Curettage and cryosurgery – effective for the most common skin cancer
The combination of curettage and cryosurgery is a safe and effective treatment method for the most common form of skin cancer, basal cell carcinoma. A study from the University of Gothenburg now presents the results from testing different variants of the method.
The number of cases of skin cancer is continuing to rise sharply, in Sweden and internationally, involving high costs for a healthcare economy that is already under severe strain in many places. To further evaluate and refine effective and safe treatment methods is therefore of the utmost importance.
Internationally, surgery is mainly recommended for the most common form of skin cancer, basal cell carcinoma. However, this method is time- and resource-intensive.
The faster method of curettage and cryosurgery has been used internationally since the 1960s, but has been questioned due to a lack of clearly defined treatment protocols. The effects have therefore also varied widely.
Excellent treatment results
The current study, which has been published in the Journal of the American Academy of Dermatology, applied and analyzed two different variants of the method. A total of 202 tumors were treated in 116 patients, 40 of whom were women. The median age for the group as a whole was 72.
The method involves first scraping the lesion with an instrument called a curette, followed by freezing, cryosurgery, using liquid nitrogen in a hand-held spray gun. Half the tumors were treated with one session of freezing, and the other half with two sessions of freezing. The procedures are performed using local anesthetic, and take less than five minutes.
This treatment produces a wound that takes a few weeks to heal and leaves a scar, but the method was well tolerated by patients. The results at one-year follow-up were also good: Of 202 tumors, only one recurred.
The study was led by Eva Backman, a doctoral student in dermatology and venereology at the University of Gothenburg’s Sahlgrenska Academy, and a consultant in dermatovenerology at Sahlgrenska University Hospital.
“Our research clearly shows that, when carried out properly, this method is both safe and cost-effective compared to other commonly used and more resource-intensive methods,” she says. “We therefore hope that the results will be disseminated throughout Sweden, but also internationally.”
The importance of simplicity as challenges grow
Basal cell carcinoma is mainly caused by the harmful effects of prolonged sun exposure on the skin. It is therefore uncommon before the age of 40, and its incidence increases at older ages. More than 60,000 new cases are reported each year in Sweden alone.
Basal cell carcinomas rarely metastasize but may grow locally and can cause wounds that do not heal. Some tumors exhibit an infiltrative growth pattern and these tumors are more often hard to delineate. In such cases, surgery, including Mohs surgery, is the most suitable treatment option. Other types are superficial and elevated (nodular), as were the tumors in the study. Eva Backman continues:

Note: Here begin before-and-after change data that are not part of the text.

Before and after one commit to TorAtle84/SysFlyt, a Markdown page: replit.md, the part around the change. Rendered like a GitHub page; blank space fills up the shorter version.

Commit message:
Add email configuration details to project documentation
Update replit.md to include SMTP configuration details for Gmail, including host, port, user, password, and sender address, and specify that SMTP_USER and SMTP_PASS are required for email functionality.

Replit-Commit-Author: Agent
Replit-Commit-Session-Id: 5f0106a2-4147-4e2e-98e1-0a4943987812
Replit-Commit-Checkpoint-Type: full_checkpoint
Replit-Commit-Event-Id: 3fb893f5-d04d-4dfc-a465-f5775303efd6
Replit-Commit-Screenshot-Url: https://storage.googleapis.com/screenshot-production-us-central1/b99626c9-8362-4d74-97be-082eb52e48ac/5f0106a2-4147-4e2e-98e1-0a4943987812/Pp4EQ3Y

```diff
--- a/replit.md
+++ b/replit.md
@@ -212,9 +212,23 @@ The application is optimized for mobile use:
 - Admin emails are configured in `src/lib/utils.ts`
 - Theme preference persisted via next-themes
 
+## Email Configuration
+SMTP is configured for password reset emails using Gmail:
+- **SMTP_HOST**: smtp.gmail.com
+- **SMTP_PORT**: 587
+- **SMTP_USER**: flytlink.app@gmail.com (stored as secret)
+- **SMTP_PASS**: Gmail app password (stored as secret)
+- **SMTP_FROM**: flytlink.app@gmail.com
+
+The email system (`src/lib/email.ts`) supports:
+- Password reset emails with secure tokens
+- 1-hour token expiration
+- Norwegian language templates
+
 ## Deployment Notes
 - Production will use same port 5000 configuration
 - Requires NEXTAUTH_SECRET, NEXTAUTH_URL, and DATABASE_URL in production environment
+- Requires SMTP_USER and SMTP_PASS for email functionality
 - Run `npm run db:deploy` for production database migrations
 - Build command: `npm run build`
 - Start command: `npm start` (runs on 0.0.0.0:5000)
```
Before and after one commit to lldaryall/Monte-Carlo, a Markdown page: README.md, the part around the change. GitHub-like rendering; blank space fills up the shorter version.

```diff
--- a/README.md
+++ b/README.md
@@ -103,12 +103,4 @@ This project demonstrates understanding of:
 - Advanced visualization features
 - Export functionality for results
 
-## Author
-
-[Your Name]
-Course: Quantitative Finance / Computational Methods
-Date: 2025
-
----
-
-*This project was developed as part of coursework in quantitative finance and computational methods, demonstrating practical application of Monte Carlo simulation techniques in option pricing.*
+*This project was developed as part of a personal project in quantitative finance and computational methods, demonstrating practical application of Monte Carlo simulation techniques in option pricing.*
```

“Healthcare faces significant challenges, with a growing population that is also living longer. It feels gratifying being able to demonstrate that old treatment methods still plays a pivotal role in the treatment armamentarium for our most common type of cancer.”